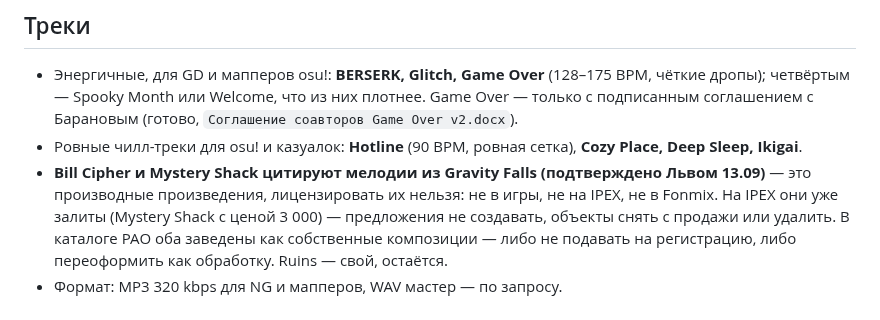
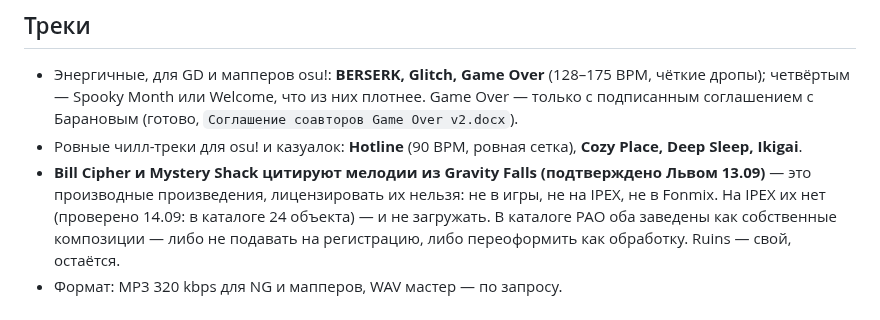
Before and after one commit to verakeiser2012-coder/lks, a Markdown page: notes/games-plan.md, the part around the change. GitHub-like rendering.

Commit message:
План по играм: Bill Cipher и Mystery Shack на IPEX отсутствуют
Co-Authored-By: Claude Opus 5 <noreply@anthropic.com>

```diff
--- a/notes/games-plan.md
+++ b/notes/games-plan.md
@@ -31,8 +31,8 @@
   Game Over — только с подписанным соглашением с Барановым (готово, `Соглашение соавторов Game Over v2.docx`).
 - Ровные чилл-треки для osu! и казуалок: **Hotline** (90 BPM, ровная сетка), **Cozy Place, Deep Sleep, Ikigai**.
 - **Bill Cipher и Mystery Shack цитируют мелодии из Gravity Falls (подтверждено Львом 13.09)** — это
-  производные произведения, лицензировать их нельзя: не в игры, не на IPEX, не в Fonmix. На IPEX они уже
-  залиты (Mystery Shack с ценой 3 000) — предложения не создавать, объекты снять с продажи или удалить.
+  производные произведения, лицензировать их нельзя: не в игры, не на IPEX, не в Fonmix. На IPEX их нет
+  (проверено 14.09: в каталоге 24 объекта) — и не загружать.
   В каталоге РАО оба заведены как собственные композиции — либо не подавать на регистрацию, либо
   переоформить как обработку. Ruins — свой, остаётся.
 - Формат: MP3 320 kbps для NG и мапперов, WAV мастер — по запросу.
```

····················

Set the preceding data down again word for word, omitting images.

Before and after one commit to verakeiser2012-coder/lks, a Markdown page: notes/games-plan.md, the part around the change. GitHub-like rendering.

Commit message:
План по играм: Bill Cipher и Mystery Shack на IPEX отсутствуют
Co-Authored-By: Claude Opus 5 <noreply@anthropic.com>

```diff
--- a/notes/games-plan.md
+++ b/notes/games-plan.md
@@ -31,8 +31,8 @@
   Game Over — только с подписанным соглашением с Барановым (готово, `Соглашение соавторов Game Over v2.docx`).
 - Ровные чилл-треки для osu! и казуалок: **Hotline** (90 BPM, ровная сетка), **Cozy Place, Deep Sleep, Ikigai**.
 - **Bill Cipher и Mystery Shack цитируют мелодии из Gravity Falls (подтверждено Львом 13.09)** — это
-  производные произведения, лицензировать их нельзя: не в игры, не на IPEX, не в Fonmix. На IPEX они уже
-  залиты (Mystery Shack с ценой 3 000) — предложения не создавать, объекты снять с продажи или удалить.
+  производные произведения, лицензировать их нельзя: не в игры, не на IPEX, не в Fonmix. На IPEX их нет
+  (проверено 14.09: в каталоге 24 объекта) — и не загружать.
   В каталоге РАО оба заведены как собственные композиции — либо не подавать на регистрацию, либо
   переоформить как обработку. Ruins — свой, остаётся.
 - Формат: MP3 320 kbps для NG и мапперов, WAV мастер — по запросу.
```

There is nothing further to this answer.